These are the early days of SCM, but it is already clear that customers will require software to deploy and manage this. Now more than ever there is a need for software-based storage solutions that enable customers to deploy existing and future high-performance storage, including traditional solid state drives (SSD) and SSDs based on NVMe or SCM.
Cloud for secondary and on-premises SDS for primary storage
The public cloud will win the battle for secondary data. Over the last few years, the public cloud has been contending with on-premises object storage to be the secondary storage solution of choice but as public cloud offerings attract an increasing number of customers, object storage vendors have had to shift their messaging and sell hybrid solutions that enable customers to keep some data on-premises and move other data to the cloud.
As for primary data, there is a market for placing this in the cloud – especially in the case of those customers who solely use the public cloud and don’t have an infrastructure of their own. But it is not expected that customers who have their own data centre to migrate their primary data to the cloud any time soon. There are many reasons for that: latency is one, value of the data and the associated security considerations another.
In addition, a revolution is underway with block storage – for primary data storage needs. Several vendors are pushing software-defined block storage, leveraging standard servers and intelligent software.

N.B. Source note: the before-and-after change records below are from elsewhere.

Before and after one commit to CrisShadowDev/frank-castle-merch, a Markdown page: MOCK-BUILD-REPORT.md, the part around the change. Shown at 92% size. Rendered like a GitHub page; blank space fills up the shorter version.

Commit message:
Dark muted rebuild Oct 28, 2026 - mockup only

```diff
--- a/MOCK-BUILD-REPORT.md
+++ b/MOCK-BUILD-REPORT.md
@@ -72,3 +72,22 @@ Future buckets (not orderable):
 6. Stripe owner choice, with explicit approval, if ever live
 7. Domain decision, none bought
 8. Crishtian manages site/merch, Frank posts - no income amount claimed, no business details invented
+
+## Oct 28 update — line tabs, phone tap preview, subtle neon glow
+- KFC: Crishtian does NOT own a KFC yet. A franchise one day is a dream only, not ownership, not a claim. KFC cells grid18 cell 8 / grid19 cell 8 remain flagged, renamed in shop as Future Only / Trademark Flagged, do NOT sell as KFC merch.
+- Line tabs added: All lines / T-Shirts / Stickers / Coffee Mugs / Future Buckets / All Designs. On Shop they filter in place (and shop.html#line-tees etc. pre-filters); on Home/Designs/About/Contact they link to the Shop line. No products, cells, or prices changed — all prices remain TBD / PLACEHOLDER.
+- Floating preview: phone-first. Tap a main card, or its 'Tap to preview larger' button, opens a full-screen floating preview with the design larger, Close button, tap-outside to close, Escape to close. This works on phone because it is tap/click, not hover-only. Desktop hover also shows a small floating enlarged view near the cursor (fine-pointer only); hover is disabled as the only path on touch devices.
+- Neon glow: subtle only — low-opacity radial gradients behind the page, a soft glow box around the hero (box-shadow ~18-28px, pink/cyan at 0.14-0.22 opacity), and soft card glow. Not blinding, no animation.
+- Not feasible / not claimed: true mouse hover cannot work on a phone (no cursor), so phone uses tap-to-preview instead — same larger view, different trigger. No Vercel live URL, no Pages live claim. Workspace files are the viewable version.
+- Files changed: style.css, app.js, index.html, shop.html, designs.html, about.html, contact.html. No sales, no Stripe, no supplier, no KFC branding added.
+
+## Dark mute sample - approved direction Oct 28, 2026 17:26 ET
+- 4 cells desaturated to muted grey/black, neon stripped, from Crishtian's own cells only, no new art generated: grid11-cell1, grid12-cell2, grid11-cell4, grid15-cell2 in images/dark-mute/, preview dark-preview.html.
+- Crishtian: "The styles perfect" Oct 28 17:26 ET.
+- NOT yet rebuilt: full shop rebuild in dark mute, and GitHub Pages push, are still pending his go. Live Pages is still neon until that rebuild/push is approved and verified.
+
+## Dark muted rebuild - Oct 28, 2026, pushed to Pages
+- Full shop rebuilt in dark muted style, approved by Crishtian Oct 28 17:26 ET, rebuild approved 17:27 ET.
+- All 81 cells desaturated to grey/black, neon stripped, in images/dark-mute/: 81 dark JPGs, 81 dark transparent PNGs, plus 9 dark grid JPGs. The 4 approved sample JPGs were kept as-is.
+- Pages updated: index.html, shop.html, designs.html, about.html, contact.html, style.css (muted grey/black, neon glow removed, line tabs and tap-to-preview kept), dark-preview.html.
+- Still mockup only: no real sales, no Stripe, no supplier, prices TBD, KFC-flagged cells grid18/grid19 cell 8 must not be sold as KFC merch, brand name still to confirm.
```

To use the 80-20 rule, it would be safe to estimate that 80% of secondary data will end up in public clouds, and 80% of primary data will remain on-premises, but stored on more agile, efficient and flexible SDS infrastructures.